### ASSIGNED TASK:
Among the entries that follow, count the lines with the word "className" and report the number by itself.

------------------------------------------------

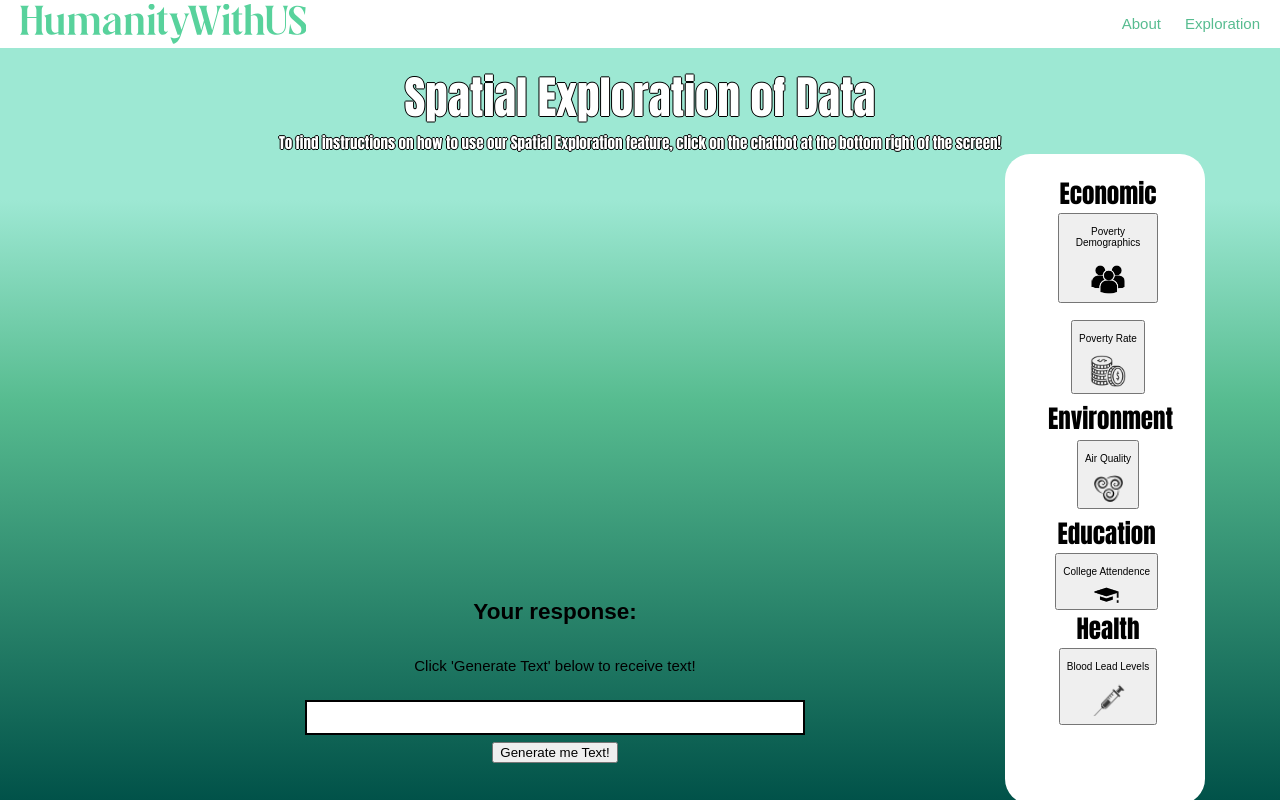
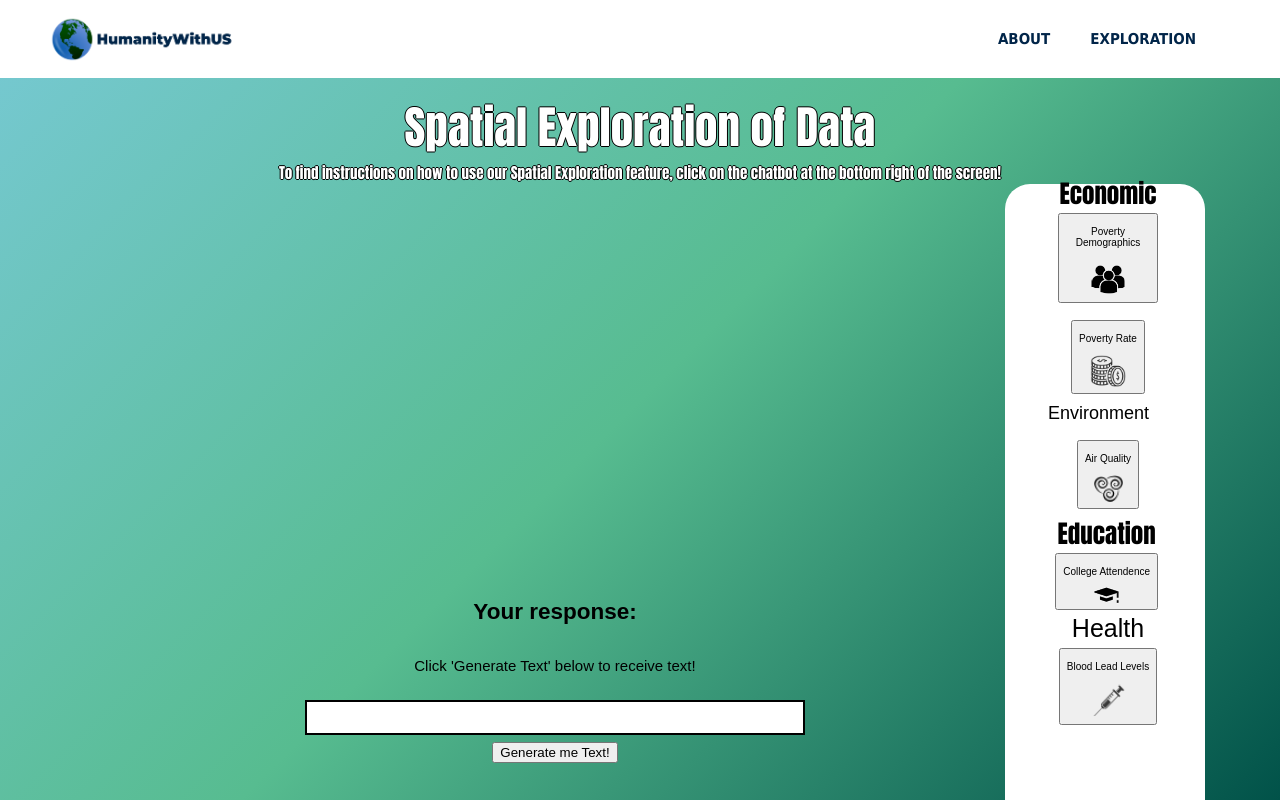
Before and after one commit to adrewtran117/team-delco, a React (Create React App) app in the folder team-delco-v1/: page /spatial in a window 1280 px wide. Built offline with nearby package versions, Linux system fonts and the light colour scheme; what @ibm-watson/assistant-web-chat-react would draw is missing.

Commit message:
navi's first commit

```diff
--- a/team-delco-v1/src/App.css
+++ b/team-delco-v1/src/App.css
@@ -27,23 +27,24 @@
 }
 .nav {
   background-color: white;
-  color: black;
+  color: rgb(1, 37, 73);
   display: flex;
   justify-content: space-between;
   align-items: stretch;
-  gap: 2rem;
-  padding: 0 1rem;
+  gap: 0rem;
+  padding: 0 2rem;
   border-radius: 25;
 }
 .site-title {
   font-size: 2rem;
 }
 .nav ul {
-  padding: 0;
+  padding: 0 3rem;
   margin: 0;
   list-style: none;
   display: flex;
-  gap: 1rem;
+  gap: 2rem;
+
 }
 .nav a {
   color: inherit;
@@ -98,3 +99,9 @@
     transform: rotate(360deg);
   }
 }
+
+.homepage2 {
+  height: 500px;
+  width: 500px;
+  background-color: white;
+}
--- a/team-delco-v1/src/Components/ButtonTypes/EnvironmentalButtons.js
+++ b/team-delco-v1/src/Components/ButtonTypes/EnvironmentalButtons.js
@@ -14,7 +14,7 @@ function EnvironmentalButtons() {
 
     return (
         <div className='environment1'>
-                <div className='environmenttitle' style={{fontSize:25,color:'black',fontFamily:'Impact'}}>
+                <div className='environmenttitle' style={{fontSize:18,color:'black',fontFamily:'Arial'}}>
                 Environment
                 </div>
             <div  className='environment1'>
--- a/team-delco-v1/src/Components/ButtonTypes/HealthButtons.js
+++ b/team-delco-v1/src/Components/ButtonTypes/HealthButtons.js
@@ -14,7 +14,7 @@ function HealthButtons() {
 
     return (
         <div className ="health1">
-            <div style={{fontSize:25,color:'black',fontFamily:'Impact'}}>
+            <div style={{fontSize:25,color:'black',fontFamily:'Arial'}}>
               Health
             </div>
             <button onClick={(event) => {
--- a/team-delco-v1/src/Components/styles.css
+++ b/team-delco-v1/src/Components/styles.css
@@ -1,6 +1,6 @@
 body {
   font: 15px/1.5 Arial, Helvetica, sans-serif;
-    background: linear-gradient(180deg, rgba(157, 232, 211, 1) 25%, rgba(87, 188, 144, 1) 50%, rgba(1, 82, 73, 1) 100%);
+    background: linear-gradient(135deg, #77C9D4, #57BC90, #015249);
     background-attachment: fixed;
     width: 100%;
     height: 100%;
--- a/team-delco-v1/src/Navbar.js
+++ b/team-delco-v1/src/Navbar.js
@@ -1,5 +1,5 @@
 import { Link, useMatch, useResolvedPath } from "react-router-dom"
-import logo from './HumanityWithUS.png';
+import logo from './HumanityWithUs2.png';
 
 
 
@@ -7,11 +7,11 @@ export default function Navbar() {
   return (
     <nav className="nav">
       <Link to="/" className="site-title">
-      <img src={logo}></img>
+      <img src={logo} height="100px" height="70"></img>
       </Link>
       <ul>
-        <CustomLink to="/about"><text style={{color:'#57BC90'}}>About</text></CustomLink>
-        <CustomLink to="/spatial"><text style={{color:'#57BC90'}}>Exploration</text></CustomLink>
+        <CustomLink to="/about"><text style={{fontFamily: 'Tahoma'}}><b>ABOUT</b></text></CustomLink>
+        <CustomLink to="/spatial"><text style={{fontFamily: 'Tahoma'}}><b>EXPLORATION</b></text></CustomLink>
       </ul>
     </nav>
   )
--- a/team-delco-v1/src/Pages/Home.js
+++ b/team-delco-v1/src/Pages/Home.js
@@ -1,8 +1,10 @@
 import Watson from "../Components/watson"
+import sheet from "../App.css";
+
 export default function Home() {
     return(
-      <div>
-          <h1>Home Page</h1>
+        <div className="homepage2">
+          <h1>Home New</h1>
           <Watson/>
       </div>
     )
```
Also changed, not shown: team-delco-v1/src/HumanityWithUs2.png (added).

------------------------------------------------

### SOLVED PROBLEM:
8